Disguising herself with short hair and baggy clothes, Lily Bard has started a new life; she's becoming a cleaning lady in the sleepy town of Shakespeare, where she can sweep away the secrets of her dark and violent past. However her plan to live a quiet, unobserved life begins to crumble when she discovers the dead body of her nosy landlord. Lily doesn't care who did it, but when the suspicion of the police and local community falls on her she realises if she doesn't unmask the murderer, her life might not just crumble; it might also end.
This is an eminently readable story with a main character that has survived the worst of human behaviour and retreated into herself. Lily Bard keeps herself isolated in the town of Shakespeare – never getting too close to any one and cleaning other people’s homes for money. When she stubbles onto a mysterious figure disposing of a body, she finds herself coming under scrutiny from the local police force...
For the most part this reads like a cosy mystery, with a main character going about their usual business but able to learn more about the murder and victim than the professionals. However, Lily Bard is different in that her past is horrific and traumatic and this impacts her whole life. Where she is living, what she does for a living, her spare time have all been shaped by her past even her self-imposed isolation have all been shaped by one event. This makes Shakespeare’s Landlord a strange beast in that it is a fluffy light story, but with some real bite. There is a certain aftertaste that stays with you...

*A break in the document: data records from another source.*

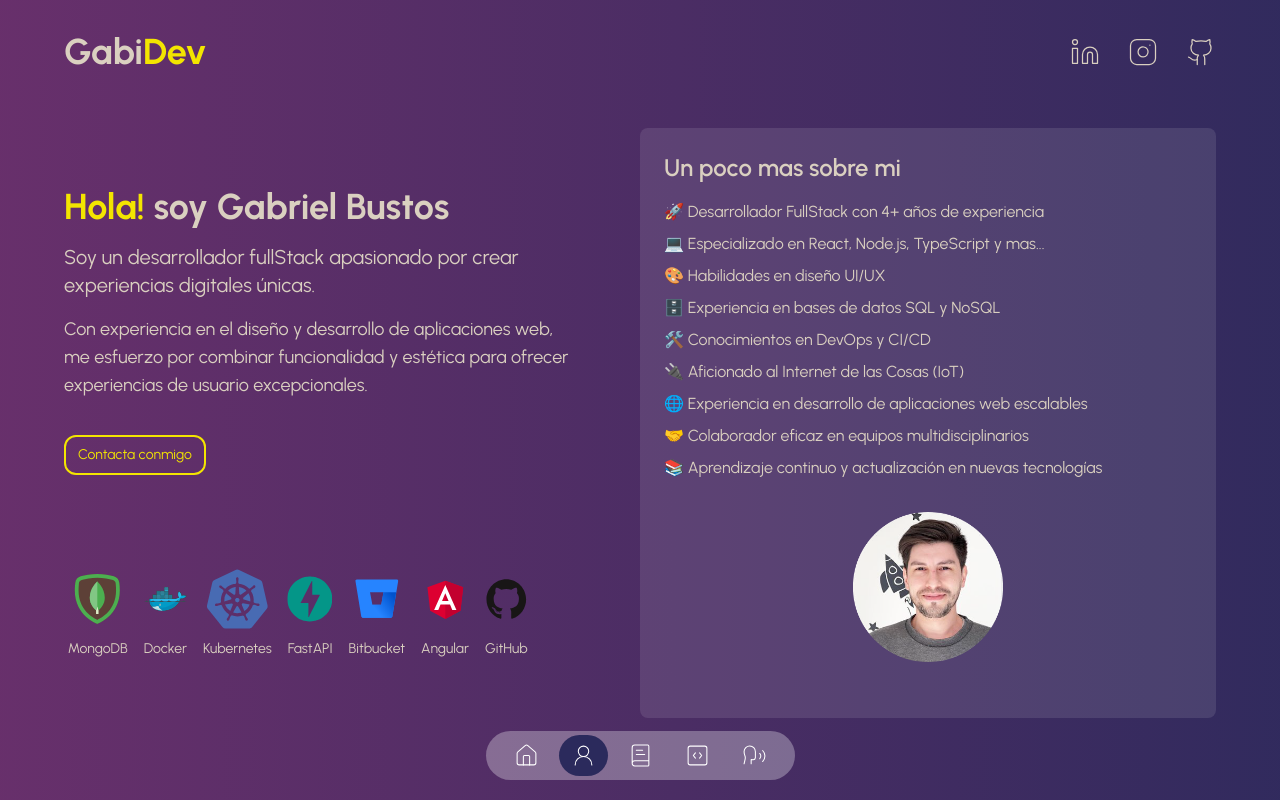
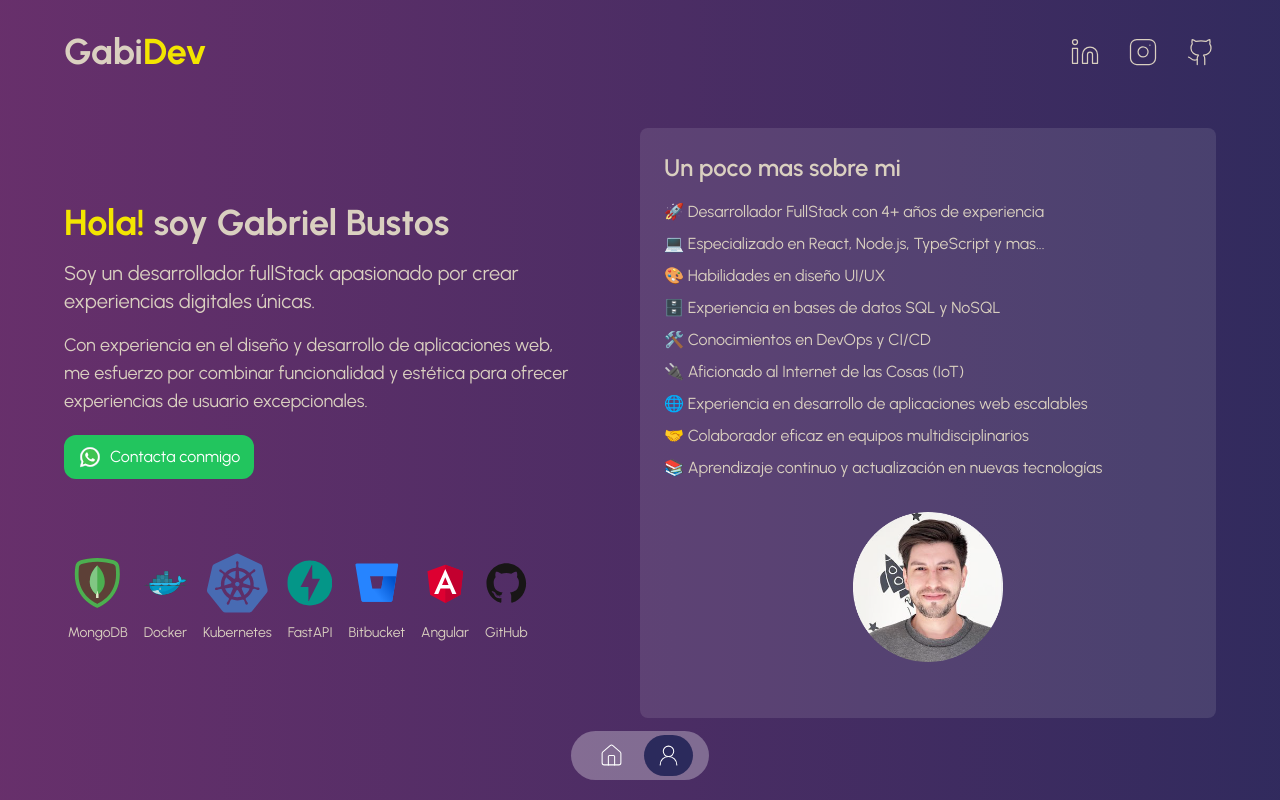
Before and after one commit to gabrielbustosdev/gb-weblog, a Next.js app: page /about-me in a window 1280 px wide. Built offline with nearby package versions, Linux system fonts and the light colour scheme.

Commit message:
simple contact

```diff
--- a/app/about-me/page.tsx
+++ b/app/about-me/page.tsx
@@ -18,8 +18,11 @@ export default function AboutMePage() {
               <p className="text-base md:text-lg mb-4">
                 Con experiencia en el diseño y desarrollo de aplicaciones web, me esfuerzo por combinar funcionalidad y estética para ofrecer experiencias de usuario excepcionales.
               </p>
-              <a href="/contact"
-                className="inline-block px-3 py-2 my-5 transition-all border-2 cursor-pointer text-sm md:text-md w-fit text-secondary border-secondary rounded-xl hover:shadow-xl hover:shadow-secondary" >
+              <a href="https://wa.me/5493516864617"
+                target="_blank"
+                rel="noopener noreferrer"
+                className="flex items-center px-3 py-2 my-5 transition-all border-2 cursor-pointer text-md w-fit text-white bg-green-500 border-green-500 rounded-xl hover:shadow-xl hover:shadow-green-500/50">
+                <Image src="/icons/whatsapp.svg" width={24} height={24} alt="WhatsApp" className="mr-2" />
                 Contacta conmigo
               </a>
               <div className="mt-8">
--- a/components/Main.tsx
+++ b/components/Main.tsx
@@ -36,8 +36,11 @@ const Main = () => {
                         <a href="/projects" className="px-3 py-2 my-2 transition-all border-2 cursor-pointer text-md w-fit rounded-xl hover:shadow-xl hover:shadow-white/50">
                             Ver proyectos
                         </a>
-                        <a href="/contact"
-                            className="px-3 py-2 my-5 transition-all border-2 cursor-pointer text-md w-fit text-secondary border-secondary rounded-xl hover:shadow-xl hover:shadow-secondary" >
+                        <a href="https://wa.me/5493516864617"
+                           target="_blank"
+                           rel="noopener noreferrer"
+                           className="flex items-center px-3 py-2 my-5 transition-all border-2 cursor-pointer text-md w-fit text-white bg-green-500 border-green-500 rounded-xl hover:shadow-xl hover:shadow-green-500/50">
+                            <Image src="/icons/whatsapp.svg" width={24} height={24} alt="WhatsApp" className="mr-2" />
                             Contacta conmigo
                         </a>
                     </div>
--- a/data.tsx
+++ b/data.tsx
@@ -32,6 +32,7 @@ export const itemsNavbar = [
         icon: <UserRound size={25} color="#fff" strokeWidth={1} />,
         link: "/about-me",
     },
+    /*
     {
         id: 3,
         title: "Book",
@@ -49,7 +50,7 @@ export const itemsNavbar = [
         title: "Home",
         icon: <Speech size={25} color="#fff" strokeWidth={1} />,
         link: "/testimonials",
-    },
+    },*/
 ];
 
 export const dataAboutPage = [
```
Also changed, not shown: public/icons/whatsapp.svg (added).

Lily is a scarred woman but is trying her best and makes some genuine steps forward here and I’m glad I have the next books in this series to follow her journey. I hope she is able to mend herself and find some peace. Charlaine Harris’s writing is familiar to anyone who likes the Sookie Stackhouse series and is extremely easy to read with the pages turning fast. I managed to finish this admittedly slim volume in a day. It was an entertaining read.

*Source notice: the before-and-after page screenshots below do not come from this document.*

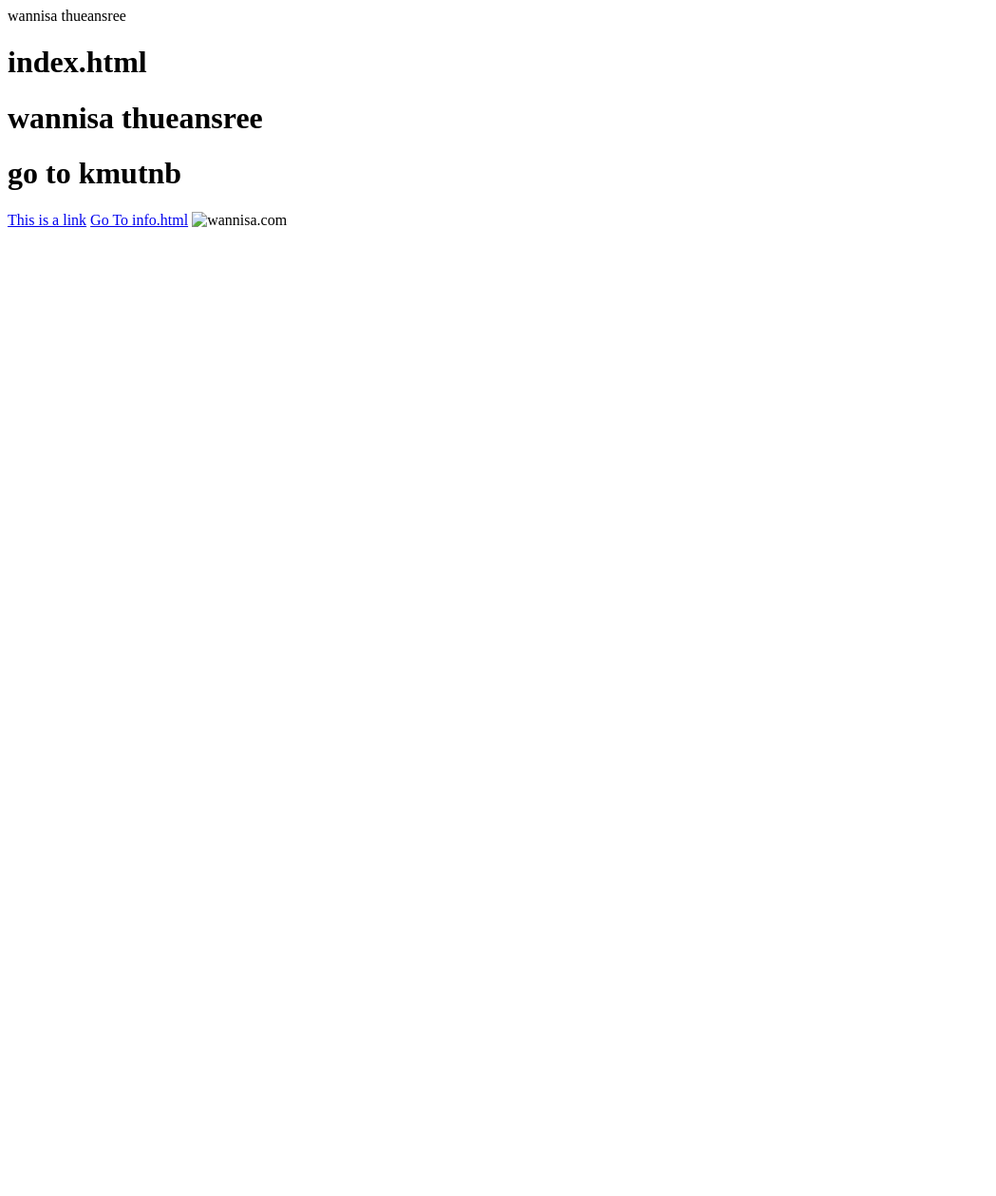
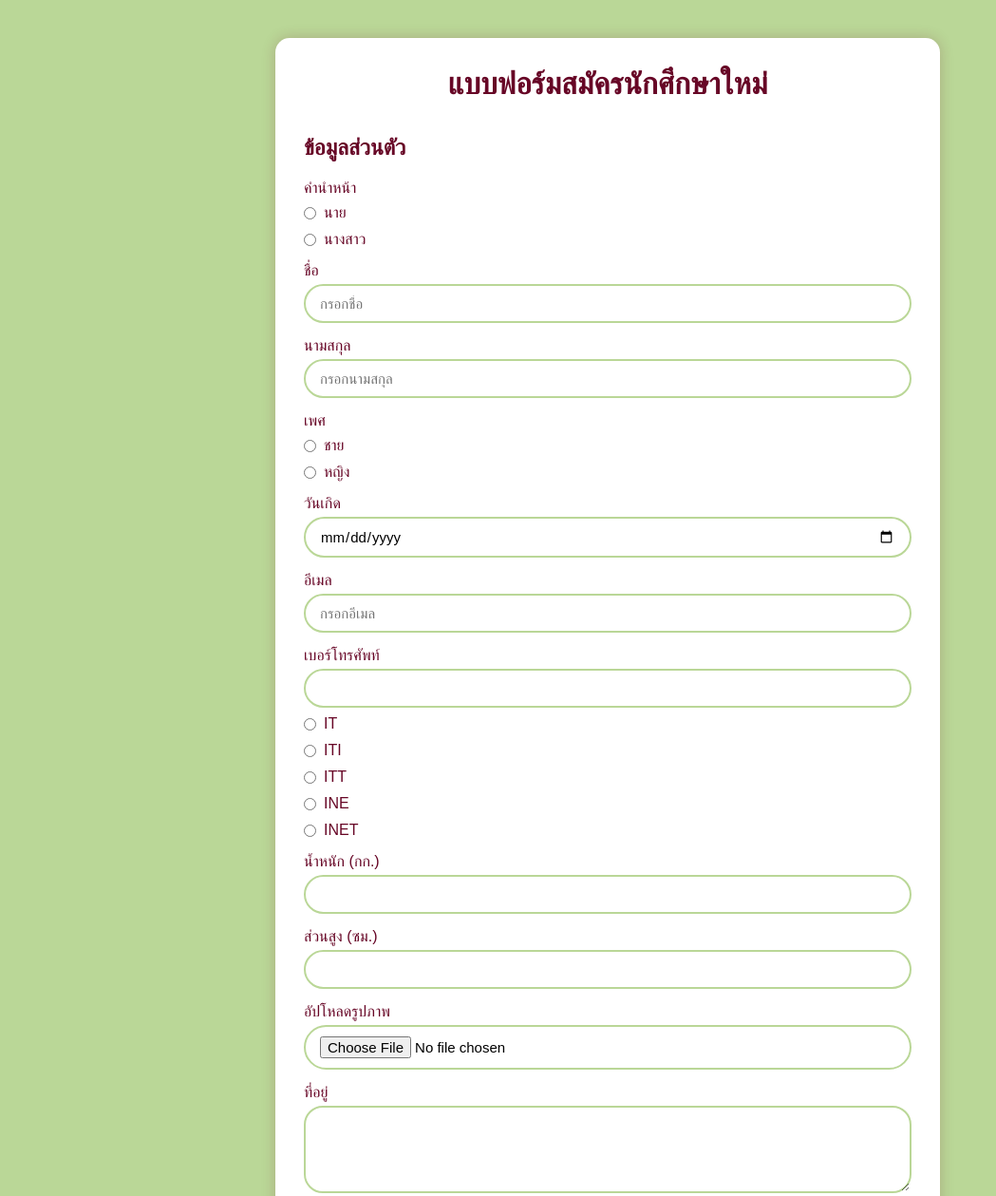
Before and after one commit to maim67007-dev/sec1-wannisa-intro, a plain HTML site: page index.html in a window 1280 px wide. Shown: the top 1259 px of the page at 95% size, without its empty margins (0-1049 px from the left). Before the commit the page ends 800 px from the top, so only its background shows below. Drawn offline with Linux system fonts and the light colour scheme; a web font is replaced by a local one.

Commit message:
Add files via upload

```diff
--- a/index.html
+++ b/index.html
@@ -1,17 +1,100 @@
 <!DOCTYPE html>
-<html lang="en">
+<html lang="th">
 <head>
-    <title> NEW jaaa</title>
+    <meta charset="UTF-8">
+    <meta name="viewport" content="width=device-width, initial-scale=1.0">
+    <title>สมัครนักศึกษาใหม่</title>
+    <link rel="stylesheet" href="style.css">
+</head>
+<body>
 
-    <body>
-        wannisa
-        thueansree
-        <h1>index.html</h1>
-        <h1>wannisa thueansree</h1>
-        <h1>go to kmutnb</h1>
-        <a href="https://www.w3schools.com">This is a link</a>
-        <a href="info.html">Go To info.html</a>
-        <img src="296723706.png" alt="wannisa.com" width="104" height="142">
-    </body>
+<div class="container">
+    <h1>แบบฟอร์มสมัครนักศึกษาใหม่</h1>
 
-</head>
+    <form>
+
+            <h2>ข้อมูลส่วนตัว</h2>
+            <label>คำนำหน้า</label>
+            <div class="radio-group">
+                <label><input type="radio" name="prefix" value="นาย" required> นาย</label>
+                <label><input type="radio" name="prefix" value="นางสาว"> นางสาว</label>
+            </div>
+
+            <label>ชื่อ</label>
+            <input type="text" placeholder="กรอกชื่อ" required>
+
+            <label>นามสกุล</label>
+            <input type="text" placeholder="กรอกนามสกุล">
+
+            <label>เพศ</label>
+            <div class="radio-group">
+                <label><input type="radio" name="gender"> ชาย</label>
+                <label><input type="radio" name="gender"> หญิง</label>
+            </div>
+
+            <label>วันเกิด</label>
+            <input type="date">
+
+            <label>อีเมล</label>
+            <input type="email" placeholder="กรอกอีเมล" required>
+
+            <label>เบอร์โทรศัพท์</label>
+            <input type="tel" id="เบอร์มือถือ" name="เบอร์มือถือ" required maxlength="10" pattern="[0-9]{10}"><br>
+
+
+            <div class="radio-group">
+
+    <label>
+        <input type="radio" name="course" value="IT">
+        IT
+    </label>
+
+    <label>
+        <input type="radio" name="course" value="ITI">
+        ITI
+    </label>
+
+    <label>
+        <input type="radio" name="course" value="ITT">
+        ITT
+    </label>
+
+    <label>
+        <input type="radio" name="course" value="INE">
+        INE
+    </label>
+
+    <label>
+        <input type="radio" name="course" value="INET">
+        INET
+    </label>
+
+</div>
+
+
+            <label>น้ำหนัก (กก.)</label>
+            <input type="number" min="20" max="200">
+
+            <label>ส่วนสูง (ซม.)</label>
+            <input type="number" min="100" max="200">
+
+            <label>อัปโหลดรูปภาพ</label>
+            <input type="file" accept="image/*">
+
+            <label>ที่อยู่</label>
+            <textarea rows="4"></textarea>
+
+            <label>เหตุผลที่สมัคร</label>
+            <textarea rows="4"></textarea>
+
+        </fieldset>
+
+        <button type="submit">สมัครเรียน</button>
+        <button type="reset">ล้างข้อมูล</button>
+
+    </form>
+
+</div>
+
+</body>
+</html>
--- /dev/null
+++ b/style.css
@@ -0,0 +1,131 @@
+@import url('https://fonts.googleapis.com/css2?family=Anuphan:wght@300;400;500;600;700&display=swap');
+
+*{
+    margin:0;
+    padding:0;
+    box-sizing:border-box;
+    font-family:'Anuphan', sans-serif;
+}
+
+
+body{
+    background:#BAD797;
+    font-weight:400;
+}
+
+
+.container{
+    width:700px;
+    margin:40px auto;
+    background:#fff;
+    padding:30px;
+    border-radius:15px;
+    box-shadow:0 0 15px rgba(103,6,38,.2);
+}
+
+
+h1{
+    text-align:center;
+    color:#670626;
+    margin-bottom:20px;
+    font-weight:600;
+}
+
+
+label{
+    display:block;
+    margin-top:15px;
+    margin-bottom:5px;
+    font-weight:500;
+    color:#670626;
+}
+
+
+h2{
+    color:#670626;
+    font-size:23px;
+    margin:35px 0 20px;
+    font-weight:600;
+}
+
+
+input,
+select,
+textarea{
+    width:100%;
+    padding:10px 15px;
+    border:2px solid #BAD797;
+    border-radius:50px;
+    font-size:15px;
+    background:#fff;
+    outline:none;
+    font-weight:400;
+}
+
+
+input:focus,
+select:focus,
+textarea:focus{
+    border-color:#670626;
+    box-shadow:0 0 5px rgba(103,6,38,.25);
+}
+
+
+textarea{
+    border-radius:20px;
+}
+
+
+.radio-group{
+    display:flex;
+    flex-direction:column;
+    gap:10px;
+    margin-top:8px;
+}
+
+
+.radio-group label{
+    display:flex;
+    align-items:center;
+    gap:8px;
+    margin:0;
+}
+
+
+.radio-group input{
+    width:auto;
+    margin:0;
+}
+
+
+button{
+    padding:12px 25px;
+    border:none;
+    border-radius:50px;
+    cursor:pointer;
+    font-size:16px;
+    margin-right:10px;
+    font-family:'Anuphan', sans-serif;
+}
+
+
+button[type="submit"]{
+    background:#670626;
+    color:#BAD797;
+}
+
+
+button[type="submit"]:hover{
+    background:#4F041D;
+}
+
+
+button[type="reset"]{
+    background:#BAD797;
+    color:#670626;
+}
+
+
+button[type="reset"]:hover{
+    background:#A5C77D;
+}
```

Recommended for fans of Ellery Adams and Heather Blake. 7 out of 10